Congressional subcommittee baffled by shabby treatment of Sri Lanka.
A congressional sub-committee hearing on “why Asia matters” saw former US Ambassador and State Department Assistant Secretary Robert Blake trying to explain why Sri Lanka had been shabbily treated by the US—a primordial quest never fully explained so far.
The US House Sub-committee hearing chaired by Henry Cabot with Ranking Member Eni Faleomavaega throwing pointed darts at the Blake and Joseph Y. Yun, Acting Assistant Secretary, Bureau East Asian and Pacific Affairs regarding the main theme of the hearing “The Rebalance to Asia: Why South Asia Matters.” It was noted with near disparagement that the sub-region of South Asia has been neglected in the plans for strategic stability.
Opening remarks by Chairman Henry Chabot and Ranking Member Faleomavaega focused on the strategic importance of Americas 'pivot' toward Asia, and what the future of U.S. engagement in the region entails.
South Asia the missed opportunity
Judging by some of the comments, the committee seemed peeved that opportunities had been missed and things allowed to go unchecked. Yet the oft-repeated clarifications and rationalization got re-stated.
This hearing and a subsequent hearing to follow both serve as an important examination of how the Administration plans to enhance U. S. relationships in the region as part of its larger strategy in Asia.
Here are some of the exchanges. During the Question and Answer period, Sri Lanka was brought up on two occasions. First, Chairman Chabot focused the first portion of his allotted time to the U.S. involvement in Sri Lanka. Chabot asserted that attempts at reconciliation have been disappointing in many respects – particularly with leaders talking about repealing the 13th amendment. He suggested that U.S. policy has not been successful in bringing reconciliation to fruition. He would urge the government of Sri Lanka to move towards a more genuine reconciliation with the Tamil community, and inquired as to what steps the U.S. Administration was taking to that effect.
Response by Blake
In his response, Assistant Secretary Blake reiterated prior statements on the U.S. position regarding Sri Lanka. He maintained that the U.S. supports the domestic Sri Lankan process (manifest in the LLRC) with the understanding that there would be rapid progress thereafter.
Blake suggested that progress on implementation of the LLRC recommendations has been slow and that the Administration is disappointed that the government of Sri Lanka has failed to take a number of steps toward political reconciliation, including not proceeding with elections in the Northern province for provincial councils in the near four years since the end of the conflict, and little progress on devolution of power.

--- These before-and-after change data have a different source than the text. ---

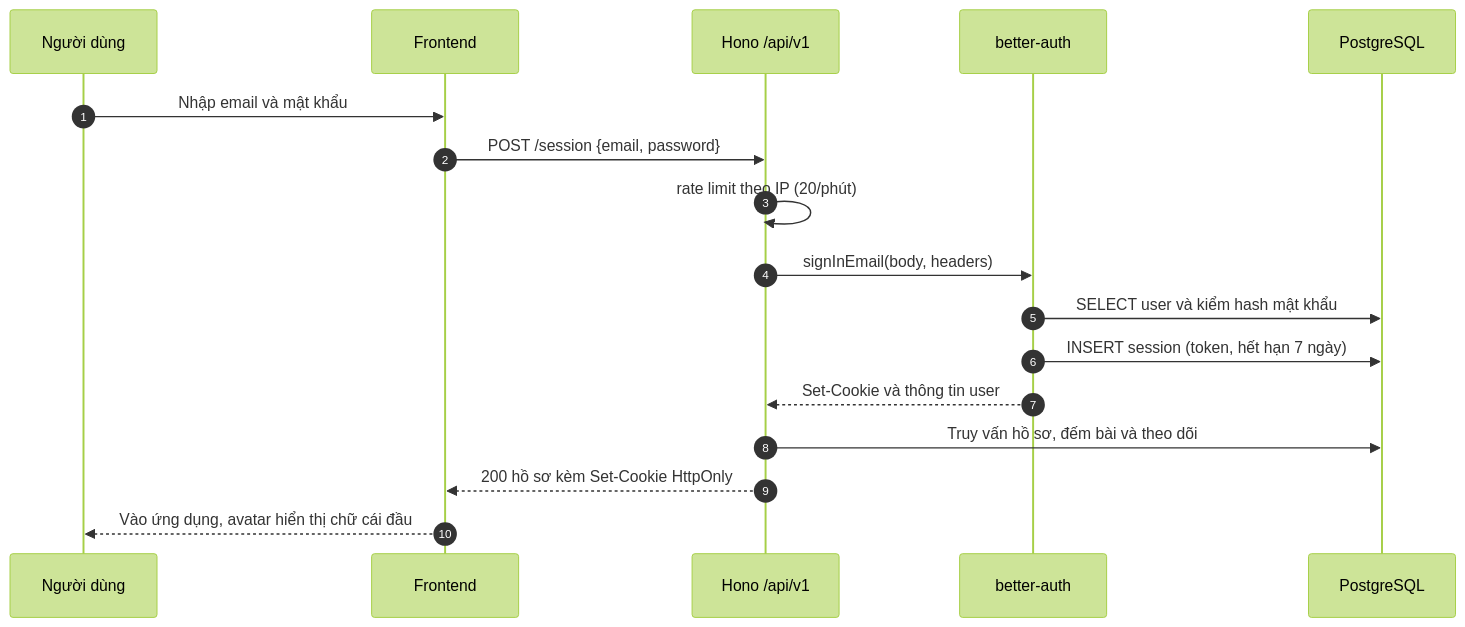
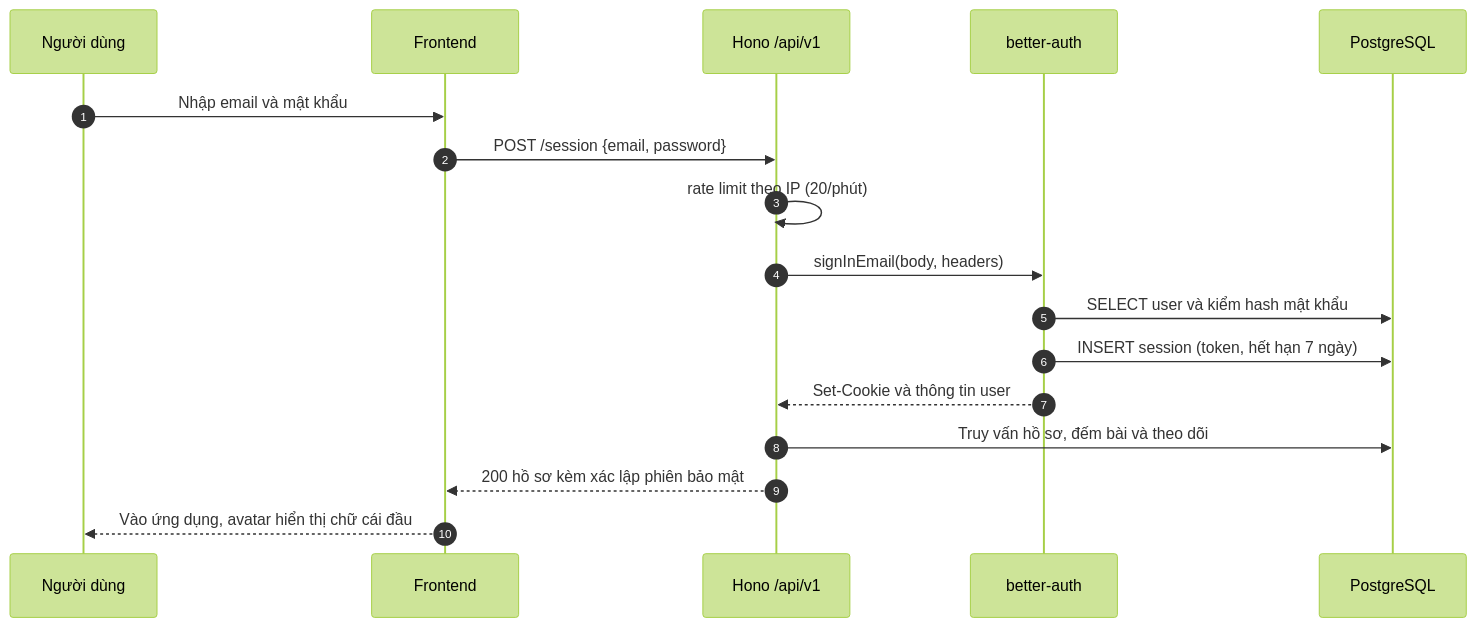
Before and after one commit to longqt321/Rendez-PBL6: the seventh of 14 diagrams in docs/bao-cao/BAO-CAO-DO-AN.md, drawn with Mermaid (forest theme). The commit also changed other lines of this file, not shown here.

````diff
--- a/docs/bao-cao/BAO-CAO-DO-AN.md
+++ b/docs/bao-cao/BAO-CAO-DO-AN.md
@@ -528,20 +503,20 @@
 ```mermaid
 sequenceDiagram
   autonumber
   participant U as Người dùng
   participant FE as Frontend
   participant API as Hono /api/v1
   participant BA as better-auth
   participant DB as PostgreSQL
 
   U->>FE: Nhập email và mật khẩu
   FE->>API: POST /session {email, password}
   API->>API: rate limit theo IP (20/phút)
   API->>BA: signInEmail(body, headers)
   BA->>DB: SELECT user và kiểm hash mật khẩu
   BA->>DB: INSERT session (token, hết hạn 7 ngày)
   BA-->>API: Set-Cookie và thông tin user
   API->>DB: Truy vấn hồ sơ, đếm bài và theo dõi
-  API-->>FE: 200 hồ sơ kèm Set-Cookie HttpOnly
+  API-->>FE: 200 hồ sơ kèm xác lập phiên bảo mật
   FE-->>U: Vào ứng dụng, avatar hiển thị chữ cái đầu
 ```
````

He also raised concerned with a backward trend on democracy, referencing the impeachment of the Chief Justice, the concerns with regard to the 13th amendment, etc. Ambassador Blake confirmed that the Administration proposes continued diplomatic and additional pressure from the upcoming resolution at the UNHRC to support implementation of LLRC recommendations and progress on reconciliation within Sri Lanka's own domestic process.
Double standards by US
Ranking Member Eni Faleomavaega reiterated a number of his points from his opening remarks, raising concern over the double standard with which the U.S. Administration seems to approach human rights in the context of its foreign policy. He asked Ambassador Blake why the U.S. is picking on a small country like Sri Lanka, citing a number of instances of questionable human rights records in the U.S.(including the U.S. civil war, Vietnam, Iraq/Afghanistan, etc.).
Faleomavaega particularly highlighted the ruthless nature of the international proscribed terrorist organization, the LTTE, and questioned the general U.S. policy towards Sri Lanka.
In his response, Ambassador Blake reiterated that the U.S. maintains an uncompromising view with regards to terrorist LTTE. He cited a number of areas of cooperation between the U.S. and the government of Sri Lanka including radar and naval assistance in defeating the LTTE. Ambassador Blake concluded that justice and reconciliation must prevail in order for the people of Sri Lanka to achieve closure.
Most analysts felt that the hearing seemed a forerunner of what the US would be arguing in Geneva. The probability of a changed focus on South Asia seemed a far cry.
- Asian Tribune –